What you need to do.
A verbatim copy of every entry is required.

(Version comparison data)
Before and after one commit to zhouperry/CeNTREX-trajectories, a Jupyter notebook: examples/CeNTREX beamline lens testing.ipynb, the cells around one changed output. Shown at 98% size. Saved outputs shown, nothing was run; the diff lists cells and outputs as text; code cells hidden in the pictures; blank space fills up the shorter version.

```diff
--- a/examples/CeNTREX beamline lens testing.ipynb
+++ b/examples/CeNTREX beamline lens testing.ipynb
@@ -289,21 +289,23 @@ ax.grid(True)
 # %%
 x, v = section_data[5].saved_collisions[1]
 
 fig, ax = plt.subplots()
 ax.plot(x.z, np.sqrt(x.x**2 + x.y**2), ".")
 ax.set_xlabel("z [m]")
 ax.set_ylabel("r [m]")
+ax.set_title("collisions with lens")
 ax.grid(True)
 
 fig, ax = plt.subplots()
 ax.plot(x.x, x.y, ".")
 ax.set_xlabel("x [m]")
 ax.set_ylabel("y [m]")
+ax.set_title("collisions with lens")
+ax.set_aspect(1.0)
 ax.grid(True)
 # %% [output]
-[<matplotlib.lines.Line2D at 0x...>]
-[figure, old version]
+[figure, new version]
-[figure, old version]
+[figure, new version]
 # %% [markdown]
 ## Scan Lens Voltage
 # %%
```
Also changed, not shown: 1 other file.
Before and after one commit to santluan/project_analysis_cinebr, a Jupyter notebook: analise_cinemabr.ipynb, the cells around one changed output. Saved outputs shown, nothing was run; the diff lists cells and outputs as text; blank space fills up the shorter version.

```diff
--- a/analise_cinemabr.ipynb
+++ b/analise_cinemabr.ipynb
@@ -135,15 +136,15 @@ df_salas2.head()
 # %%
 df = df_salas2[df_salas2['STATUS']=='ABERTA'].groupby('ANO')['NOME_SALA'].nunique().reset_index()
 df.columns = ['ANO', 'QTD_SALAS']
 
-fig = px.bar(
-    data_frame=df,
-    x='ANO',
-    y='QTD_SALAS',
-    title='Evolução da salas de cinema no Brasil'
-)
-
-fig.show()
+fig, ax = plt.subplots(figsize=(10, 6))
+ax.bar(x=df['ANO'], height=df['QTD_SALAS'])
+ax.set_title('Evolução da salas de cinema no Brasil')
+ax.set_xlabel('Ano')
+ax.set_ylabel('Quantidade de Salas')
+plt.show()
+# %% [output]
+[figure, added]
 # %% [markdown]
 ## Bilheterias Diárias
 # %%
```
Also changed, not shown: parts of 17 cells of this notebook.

Solution for this task.
Before and after one commit to zhouperry/CeNTREX-trajectories, a Jupyter notebook: examples/CeNTREX beamline lens testing.ipynb, the cells around one changed output. Shown at 98% size. Saved outputs shown, nothing was run; the diff lists cells and outputs as text; code cells hidden in the pictures; blank space fills up the shorter version.

```diff
--- a/examples/CeNTREX beamline lens testing.ipynb
+++ b/examples/CeNTREX beamline lens testing.ipynb
@@ -289,21 +289,23 @@ ax.grid(True)
 # %%
 x, v = section_data[5].saved_collisions[1]
 
 fig, ax = plt.subplots()
 ax.plot(x.z, np.sqrt(x.x**2 + x.y**2), ".")
 ax.set_xlabel("z [m]")
 ax.set_ylabel("r [m]")
+ax.set_title("collisions with lens")
 ax.grid(True)
 
 fig, ax = plt.subplots()
 ax.plot(x.x, x.y, ".")
 ax.set_xlabel("x [m]")
 ax.set_ylabel("y [m]")
+ax.set_title("collisions with lens")
+ax.set_aspect(1.0)
 ax.grid(True)
 # %% [output]
-[<matplotlib.lines.Line2D at 0x...>]
-[figure, old version]
+[figure, new version]
-[figure, old version]
+[figure, new version]
 # %% [markdown]
 ## Scan Lens Voltage
 # %%
```
Also changed, not shown: 1 other file.
Before and after one commit to santluan/project_analysis_cinebr, a Jupyter notebook: analise_cinemabr.ipynb, the cells around one changed output. Saved outputs shown, nothing was run; the diff lists cells and outputs as text; blank space fills up the shorter version.

```diff
--- a/analise_cinemabr.ipynb
+++ b/analise_cinemabr.ipynb
@@ -135,15 +136,15 @@ df_salas2.head()
 # %%
 df = df_salas2[df_salas2['STATUS']=='ABERTA'].groupby('ANO')['NOME_SALA'].nunique().reset_index()
 df.columns = ['ANO', 'QTD_SALAS']
 
-fig = px.bar(
-    data_frame=df,
-    x='ANO',
-    y='QTD_SALAS',
-    title='Evolução da salas de cinema no Brasil'
-)
-
-fig.show()
+fig, ax = plt.subplots(figsize=(10, 6))
+ax.bar(x=df['ANO'], height=df['QTD_SALAS'])
+ax.set_title('Evolução da salas de cinema no Brasil')
+ax.set_xlabel('Ano')
+ax.set_ylabel('Quantidade de Salas')
+plt.show()
+# %% [output]
+[figure, added]
 # %% [markdown]
 ## Bilheterias Diárias
 # %%
```
Also changed, not shown: parts of 17 cells of this notebook.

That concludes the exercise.